Work instructions:
Wherever the string "items" appears in the entries below, return the line that holds it.

Available records:
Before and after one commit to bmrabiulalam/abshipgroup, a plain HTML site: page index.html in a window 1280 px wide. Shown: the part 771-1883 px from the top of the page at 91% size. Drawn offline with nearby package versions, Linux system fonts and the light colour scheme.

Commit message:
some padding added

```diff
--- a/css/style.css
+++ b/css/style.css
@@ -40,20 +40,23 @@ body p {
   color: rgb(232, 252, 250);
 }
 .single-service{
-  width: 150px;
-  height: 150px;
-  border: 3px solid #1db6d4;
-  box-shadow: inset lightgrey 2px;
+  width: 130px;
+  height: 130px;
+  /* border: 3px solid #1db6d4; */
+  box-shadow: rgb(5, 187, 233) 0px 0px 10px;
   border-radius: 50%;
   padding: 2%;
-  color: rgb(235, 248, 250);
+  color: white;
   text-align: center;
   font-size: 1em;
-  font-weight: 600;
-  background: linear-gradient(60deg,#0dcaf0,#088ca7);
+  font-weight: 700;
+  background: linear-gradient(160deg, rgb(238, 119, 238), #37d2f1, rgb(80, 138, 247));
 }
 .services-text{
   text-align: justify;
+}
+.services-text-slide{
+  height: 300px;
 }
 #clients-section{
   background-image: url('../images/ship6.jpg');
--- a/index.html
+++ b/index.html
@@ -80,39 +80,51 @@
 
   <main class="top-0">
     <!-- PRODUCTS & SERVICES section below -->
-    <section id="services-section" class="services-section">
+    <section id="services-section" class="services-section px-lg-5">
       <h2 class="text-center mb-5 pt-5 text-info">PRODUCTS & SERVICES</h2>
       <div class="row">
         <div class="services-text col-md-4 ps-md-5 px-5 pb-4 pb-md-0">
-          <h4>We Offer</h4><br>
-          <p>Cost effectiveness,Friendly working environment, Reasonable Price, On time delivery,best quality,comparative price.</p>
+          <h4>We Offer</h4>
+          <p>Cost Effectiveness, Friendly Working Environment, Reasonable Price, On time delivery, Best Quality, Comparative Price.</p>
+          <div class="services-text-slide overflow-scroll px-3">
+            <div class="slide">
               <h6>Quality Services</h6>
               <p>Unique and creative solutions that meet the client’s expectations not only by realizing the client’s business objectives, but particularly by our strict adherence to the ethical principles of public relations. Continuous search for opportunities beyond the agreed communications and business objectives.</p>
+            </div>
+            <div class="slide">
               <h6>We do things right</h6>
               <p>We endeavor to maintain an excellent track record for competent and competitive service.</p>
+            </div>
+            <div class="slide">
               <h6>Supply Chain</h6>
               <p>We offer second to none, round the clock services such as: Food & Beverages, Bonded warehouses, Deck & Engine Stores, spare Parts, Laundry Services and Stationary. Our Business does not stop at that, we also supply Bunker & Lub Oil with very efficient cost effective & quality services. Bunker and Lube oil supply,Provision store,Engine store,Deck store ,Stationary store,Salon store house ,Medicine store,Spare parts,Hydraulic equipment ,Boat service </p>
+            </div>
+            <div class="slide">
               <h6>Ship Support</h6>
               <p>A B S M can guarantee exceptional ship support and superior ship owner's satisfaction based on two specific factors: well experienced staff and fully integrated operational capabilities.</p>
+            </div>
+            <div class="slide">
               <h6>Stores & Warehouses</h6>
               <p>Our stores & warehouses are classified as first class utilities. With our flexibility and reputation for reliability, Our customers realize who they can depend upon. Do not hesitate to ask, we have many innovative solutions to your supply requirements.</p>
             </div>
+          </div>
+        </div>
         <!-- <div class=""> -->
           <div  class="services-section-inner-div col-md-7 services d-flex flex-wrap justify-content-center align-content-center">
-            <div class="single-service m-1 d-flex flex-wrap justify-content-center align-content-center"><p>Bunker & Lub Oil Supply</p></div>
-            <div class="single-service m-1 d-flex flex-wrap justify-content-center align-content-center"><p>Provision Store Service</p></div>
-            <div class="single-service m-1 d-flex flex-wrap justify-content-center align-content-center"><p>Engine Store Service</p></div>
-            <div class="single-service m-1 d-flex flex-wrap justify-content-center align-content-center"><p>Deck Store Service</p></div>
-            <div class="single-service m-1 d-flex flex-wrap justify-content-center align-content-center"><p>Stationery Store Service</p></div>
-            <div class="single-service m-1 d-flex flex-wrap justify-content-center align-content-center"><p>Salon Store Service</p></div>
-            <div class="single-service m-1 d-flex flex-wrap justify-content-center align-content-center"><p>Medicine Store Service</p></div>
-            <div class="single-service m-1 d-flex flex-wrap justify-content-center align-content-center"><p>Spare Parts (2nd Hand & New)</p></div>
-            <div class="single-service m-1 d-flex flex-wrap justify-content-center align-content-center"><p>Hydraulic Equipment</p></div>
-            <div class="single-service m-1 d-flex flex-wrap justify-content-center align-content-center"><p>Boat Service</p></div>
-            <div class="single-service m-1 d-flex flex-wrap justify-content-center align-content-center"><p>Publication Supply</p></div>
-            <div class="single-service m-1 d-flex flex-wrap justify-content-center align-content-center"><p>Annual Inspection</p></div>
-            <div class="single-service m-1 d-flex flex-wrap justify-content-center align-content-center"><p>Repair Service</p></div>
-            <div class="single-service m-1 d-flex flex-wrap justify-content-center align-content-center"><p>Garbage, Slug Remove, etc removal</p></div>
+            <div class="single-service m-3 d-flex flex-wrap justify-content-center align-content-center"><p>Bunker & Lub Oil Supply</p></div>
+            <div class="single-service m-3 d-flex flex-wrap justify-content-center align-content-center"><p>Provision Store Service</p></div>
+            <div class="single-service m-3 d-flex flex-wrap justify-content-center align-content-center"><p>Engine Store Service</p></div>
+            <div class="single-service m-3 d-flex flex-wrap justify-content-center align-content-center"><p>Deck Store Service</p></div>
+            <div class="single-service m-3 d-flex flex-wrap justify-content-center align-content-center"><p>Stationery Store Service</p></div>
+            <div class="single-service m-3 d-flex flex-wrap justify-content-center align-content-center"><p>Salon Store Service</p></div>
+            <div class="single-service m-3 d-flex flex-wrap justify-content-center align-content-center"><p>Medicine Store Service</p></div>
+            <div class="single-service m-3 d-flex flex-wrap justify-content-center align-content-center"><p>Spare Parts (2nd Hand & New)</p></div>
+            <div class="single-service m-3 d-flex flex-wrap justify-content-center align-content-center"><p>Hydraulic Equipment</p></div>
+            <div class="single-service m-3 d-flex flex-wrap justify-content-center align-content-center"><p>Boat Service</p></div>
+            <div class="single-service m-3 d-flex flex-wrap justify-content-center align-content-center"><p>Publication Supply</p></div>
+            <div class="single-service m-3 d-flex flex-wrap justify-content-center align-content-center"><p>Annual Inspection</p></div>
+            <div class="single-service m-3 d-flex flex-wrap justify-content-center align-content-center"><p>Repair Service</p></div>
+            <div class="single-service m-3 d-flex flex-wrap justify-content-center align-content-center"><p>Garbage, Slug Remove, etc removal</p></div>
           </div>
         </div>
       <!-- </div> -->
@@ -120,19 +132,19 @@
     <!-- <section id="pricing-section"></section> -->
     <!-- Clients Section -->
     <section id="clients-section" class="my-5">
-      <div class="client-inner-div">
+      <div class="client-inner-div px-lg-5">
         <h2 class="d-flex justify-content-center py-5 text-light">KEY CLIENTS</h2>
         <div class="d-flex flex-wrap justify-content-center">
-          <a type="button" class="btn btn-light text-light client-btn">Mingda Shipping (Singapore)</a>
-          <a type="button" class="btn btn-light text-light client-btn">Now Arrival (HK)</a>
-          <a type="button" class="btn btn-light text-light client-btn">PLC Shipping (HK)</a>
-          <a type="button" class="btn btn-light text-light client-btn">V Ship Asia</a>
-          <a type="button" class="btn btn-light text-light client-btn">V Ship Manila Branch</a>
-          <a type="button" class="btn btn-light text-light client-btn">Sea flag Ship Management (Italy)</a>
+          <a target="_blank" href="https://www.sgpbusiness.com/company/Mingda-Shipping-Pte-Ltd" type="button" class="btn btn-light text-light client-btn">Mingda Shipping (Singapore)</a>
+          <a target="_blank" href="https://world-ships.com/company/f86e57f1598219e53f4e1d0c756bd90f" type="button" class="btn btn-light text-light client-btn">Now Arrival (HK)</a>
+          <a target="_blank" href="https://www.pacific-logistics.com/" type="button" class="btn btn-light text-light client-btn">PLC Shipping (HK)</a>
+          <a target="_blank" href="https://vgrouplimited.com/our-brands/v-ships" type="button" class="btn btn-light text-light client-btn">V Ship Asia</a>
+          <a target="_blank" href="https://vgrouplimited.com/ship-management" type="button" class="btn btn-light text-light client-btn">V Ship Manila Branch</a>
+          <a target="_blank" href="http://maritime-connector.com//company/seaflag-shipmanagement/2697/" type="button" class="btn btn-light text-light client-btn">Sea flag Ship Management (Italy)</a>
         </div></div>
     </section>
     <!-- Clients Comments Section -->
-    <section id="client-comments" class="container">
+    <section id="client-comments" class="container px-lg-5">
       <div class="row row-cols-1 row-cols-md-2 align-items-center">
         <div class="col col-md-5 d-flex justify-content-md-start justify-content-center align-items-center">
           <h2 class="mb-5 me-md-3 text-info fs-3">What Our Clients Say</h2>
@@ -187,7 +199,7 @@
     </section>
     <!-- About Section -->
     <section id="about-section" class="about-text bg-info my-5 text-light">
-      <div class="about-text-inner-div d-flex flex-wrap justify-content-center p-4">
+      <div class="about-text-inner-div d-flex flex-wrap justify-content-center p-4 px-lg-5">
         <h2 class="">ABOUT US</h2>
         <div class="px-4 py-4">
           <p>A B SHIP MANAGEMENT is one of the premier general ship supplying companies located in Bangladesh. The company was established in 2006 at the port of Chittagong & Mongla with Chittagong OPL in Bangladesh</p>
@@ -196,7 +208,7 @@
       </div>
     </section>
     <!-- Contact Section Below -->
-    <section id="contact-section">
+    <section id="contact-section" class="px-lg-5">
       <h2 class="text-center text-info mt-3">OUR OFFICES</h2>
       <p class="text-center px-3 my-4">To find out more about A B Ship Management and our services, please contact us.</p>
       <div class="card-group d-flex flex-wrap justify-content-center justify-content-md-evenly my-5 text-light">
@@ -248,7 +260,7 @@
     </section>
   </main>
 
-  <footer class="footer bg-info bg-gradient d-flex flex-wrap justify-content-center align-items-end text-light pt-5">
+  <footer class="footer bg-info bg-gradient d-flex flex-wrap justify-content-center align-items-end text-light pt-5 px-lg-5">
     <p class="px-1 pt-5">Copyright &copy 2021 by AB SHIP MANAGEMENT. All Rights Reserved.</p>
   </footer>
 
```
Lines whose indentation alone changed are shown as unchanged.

Written answer:
       <div class="row row-cols-1 row-cols-md-2 align-items-center">
         <div class="col col-md-5 d-flex justify-content-md-start justify-content-center align-items-center">
-  <footer class="footer bg-info bg-gradient d-flex flex-wrap justify-content-center align-items-end text-light pt-5">
+  <footer class="footer bg-info bg-gradient d-flex flex-wrap justify-content-center align-items-end text-light pt-5 px-lg-5">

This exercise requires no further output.